(Dataset entries)
┄┄┄┄┄┄

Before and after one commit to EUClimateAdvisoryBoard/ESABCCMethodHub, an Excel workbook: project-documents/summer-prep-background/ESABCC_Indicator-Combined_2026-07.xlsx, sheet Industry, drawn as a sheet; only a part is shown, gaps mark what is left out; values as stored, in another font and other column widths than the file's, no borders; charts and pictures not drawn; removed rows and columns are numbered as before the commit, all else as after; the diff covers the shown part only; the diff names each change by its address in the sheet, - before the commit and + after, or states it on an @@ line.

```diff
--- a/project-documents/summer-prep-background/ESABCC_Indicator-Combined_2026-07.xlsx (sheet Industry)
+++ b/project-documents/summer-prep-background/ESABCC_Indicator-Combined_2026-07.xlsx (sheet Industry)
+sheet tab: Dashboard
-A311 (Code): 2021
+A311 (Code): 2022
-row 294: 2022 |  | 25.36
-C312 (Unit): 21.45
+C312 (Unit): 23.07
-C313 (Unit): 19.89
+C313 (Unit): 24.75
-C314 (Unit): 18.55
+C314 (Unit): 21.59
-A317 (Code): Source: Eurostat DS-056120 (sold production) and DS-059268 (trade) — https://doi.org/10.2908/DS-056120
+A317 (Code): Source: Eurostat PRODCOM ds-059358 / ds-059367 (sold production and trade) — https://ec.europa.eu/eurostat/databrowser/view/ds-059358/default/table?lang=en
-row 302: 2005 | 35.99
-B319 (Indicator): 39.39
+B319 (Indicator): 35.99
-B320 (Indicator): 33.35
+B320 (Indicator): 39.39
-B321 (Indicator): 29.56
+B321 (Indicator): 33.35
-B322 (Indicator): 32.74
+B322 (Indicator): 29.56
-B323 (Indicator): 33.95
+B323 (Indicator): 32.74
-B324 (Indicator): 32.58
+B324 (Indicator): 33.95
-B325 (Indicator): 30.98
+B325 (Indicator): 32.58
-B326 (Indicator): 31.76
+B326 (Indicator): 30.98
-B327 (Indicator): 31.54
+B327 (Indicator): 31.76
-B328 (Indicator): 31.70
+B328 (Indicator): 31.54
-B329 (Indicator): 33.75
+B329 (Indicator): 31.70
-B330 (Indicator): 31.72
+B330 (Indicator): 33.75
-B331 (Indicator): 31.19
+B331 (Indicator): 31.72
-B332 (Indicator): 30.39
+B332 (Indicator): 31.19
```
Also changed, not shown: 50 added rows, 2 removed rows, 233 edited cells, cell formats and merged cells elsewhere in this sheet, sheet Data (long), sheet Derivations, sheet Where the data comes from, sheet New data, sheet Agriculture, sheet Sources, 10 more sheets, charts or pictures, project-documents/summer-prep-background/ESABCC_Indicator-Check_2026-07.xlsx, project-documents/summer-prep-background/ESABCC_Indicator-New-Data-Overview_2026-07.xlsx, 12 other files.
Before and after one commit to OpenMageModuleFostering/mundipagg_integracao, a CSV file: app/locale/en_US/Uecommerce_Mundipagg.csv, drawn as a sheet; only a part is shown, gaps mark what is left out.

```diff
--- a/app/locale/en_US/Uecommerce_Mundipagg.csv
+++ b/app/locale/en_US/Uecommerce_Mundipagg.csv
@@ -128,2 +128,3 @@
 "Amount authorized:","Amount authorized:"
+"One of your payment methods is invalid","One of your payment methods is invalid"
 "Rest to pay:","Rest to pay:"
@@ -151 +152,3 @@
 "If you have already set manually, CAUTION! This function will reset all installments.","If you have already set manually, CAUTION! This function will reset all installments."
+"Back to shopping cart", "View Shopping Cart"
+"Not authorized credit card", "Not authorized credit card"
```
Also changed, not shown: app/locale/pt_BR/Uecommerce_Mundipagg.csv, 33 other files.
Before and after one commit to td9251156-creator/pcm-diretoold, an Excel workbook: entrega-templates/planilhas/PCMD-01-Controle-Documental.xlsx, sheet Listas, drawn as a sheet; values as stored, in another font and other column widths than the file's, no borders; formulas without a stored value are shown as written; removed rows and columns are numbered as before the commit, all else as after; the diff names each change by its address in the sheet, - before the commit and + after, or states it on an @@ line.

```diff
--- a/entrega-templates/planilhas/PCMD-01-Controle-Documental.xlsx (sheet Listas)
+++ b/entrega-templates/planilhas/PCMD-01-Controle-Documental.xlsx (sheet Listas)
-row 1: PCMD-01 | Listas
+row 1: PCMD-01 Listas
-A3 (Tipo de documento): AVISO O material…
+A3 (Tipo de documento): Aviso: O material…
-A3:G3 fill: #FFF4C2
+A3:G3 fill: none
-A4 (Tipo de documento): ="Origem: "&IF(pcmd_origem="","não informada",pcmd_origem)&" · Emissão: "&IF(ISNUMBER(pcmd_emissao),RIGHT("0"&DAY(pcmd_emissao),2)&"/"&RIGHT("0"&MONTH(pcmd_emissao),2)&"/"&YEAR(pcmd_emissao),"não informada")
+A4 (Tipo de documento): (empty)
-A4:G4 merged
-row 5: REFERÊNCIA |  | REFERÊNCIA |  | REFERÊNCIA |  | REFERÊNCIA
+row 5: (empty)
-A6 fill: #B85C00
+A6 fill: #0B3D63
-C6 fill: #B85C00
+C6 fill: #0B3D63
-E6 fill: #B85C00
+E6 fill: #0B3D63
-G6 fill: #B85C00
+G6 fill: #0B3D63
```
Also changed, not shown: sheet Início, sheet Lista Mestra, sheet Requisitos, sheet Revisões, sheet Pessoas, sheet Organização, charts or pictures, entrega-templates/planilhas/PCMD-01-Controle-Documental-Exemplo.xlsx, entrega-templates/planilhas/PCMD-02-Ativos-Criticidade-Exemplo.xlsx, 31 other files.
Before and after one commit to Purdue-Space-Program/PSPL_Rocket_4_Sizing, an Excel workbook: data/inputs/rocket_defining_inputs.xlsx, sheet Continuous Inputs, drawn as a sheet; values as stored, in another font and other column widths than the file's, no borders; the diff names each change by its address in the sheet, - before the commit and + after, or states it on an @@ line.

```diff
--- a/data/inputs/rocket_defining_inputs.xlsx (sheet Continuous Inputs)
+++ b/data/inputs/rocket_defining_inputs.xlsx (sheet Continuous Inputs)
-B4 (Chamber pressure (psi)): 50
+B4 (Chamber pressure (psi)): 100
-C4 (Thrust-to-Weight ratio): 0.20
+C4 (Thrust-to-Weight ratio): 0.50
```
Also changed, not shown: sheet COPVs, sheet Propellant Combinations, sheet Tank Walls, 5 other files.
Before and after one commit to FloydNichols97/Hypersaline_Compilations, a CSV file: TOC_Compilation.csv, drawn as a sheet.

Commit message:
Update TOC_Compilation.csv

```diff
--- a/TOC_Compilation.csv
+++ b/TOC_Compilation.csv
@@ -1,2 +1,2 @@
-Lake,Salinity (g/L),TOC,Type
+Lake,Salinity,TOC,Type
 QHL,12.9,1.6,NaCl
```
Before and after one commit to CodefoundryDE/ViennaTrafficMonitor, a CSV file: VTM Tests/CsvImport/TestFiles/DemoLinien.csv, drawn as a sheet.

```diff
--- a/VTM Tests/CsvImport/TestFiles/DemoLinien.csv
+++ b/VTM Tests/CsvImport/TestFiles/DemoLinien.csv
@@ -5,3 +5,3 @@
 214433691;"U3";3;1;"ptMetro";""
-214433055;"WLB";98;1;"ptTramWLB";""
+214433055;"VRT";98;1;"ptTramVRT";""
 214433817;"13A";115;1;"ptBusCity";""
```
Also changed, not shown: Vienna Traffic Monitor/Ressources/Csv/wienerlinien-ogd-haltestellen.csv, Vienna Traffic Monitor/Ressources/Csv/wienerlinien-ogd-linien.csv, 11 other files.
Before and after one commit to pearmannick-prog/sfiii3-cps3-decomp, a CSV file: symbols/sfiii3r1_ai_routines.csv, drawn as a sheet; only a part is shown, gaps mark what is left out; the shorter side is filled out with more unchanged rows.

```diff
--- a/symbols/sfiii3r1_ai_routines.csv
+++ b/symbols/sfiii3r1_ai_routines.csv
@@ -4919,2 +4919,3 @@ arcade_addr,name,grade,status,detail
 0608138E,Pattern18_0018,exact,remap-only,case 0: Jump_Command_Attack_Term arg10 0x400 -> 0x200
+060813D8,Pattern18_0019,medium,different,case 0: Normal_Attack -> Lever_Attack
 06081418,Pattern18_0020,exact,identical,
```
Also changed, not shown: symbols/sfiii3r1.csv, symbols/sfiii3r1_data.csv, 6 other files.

┄┄┄┄┄┄

ABOUT THIS TASK: Bring together each line above where the string "Unit" turns up.

ANSWER BELOW:
-C312 (Unit): 21.45
+C312 (Unit): 23.07
-C313 (Unit): 19.89
+C313 (Unit): 24.75
-C314 (Unit): 18.55
+C314 (Unit): 21.59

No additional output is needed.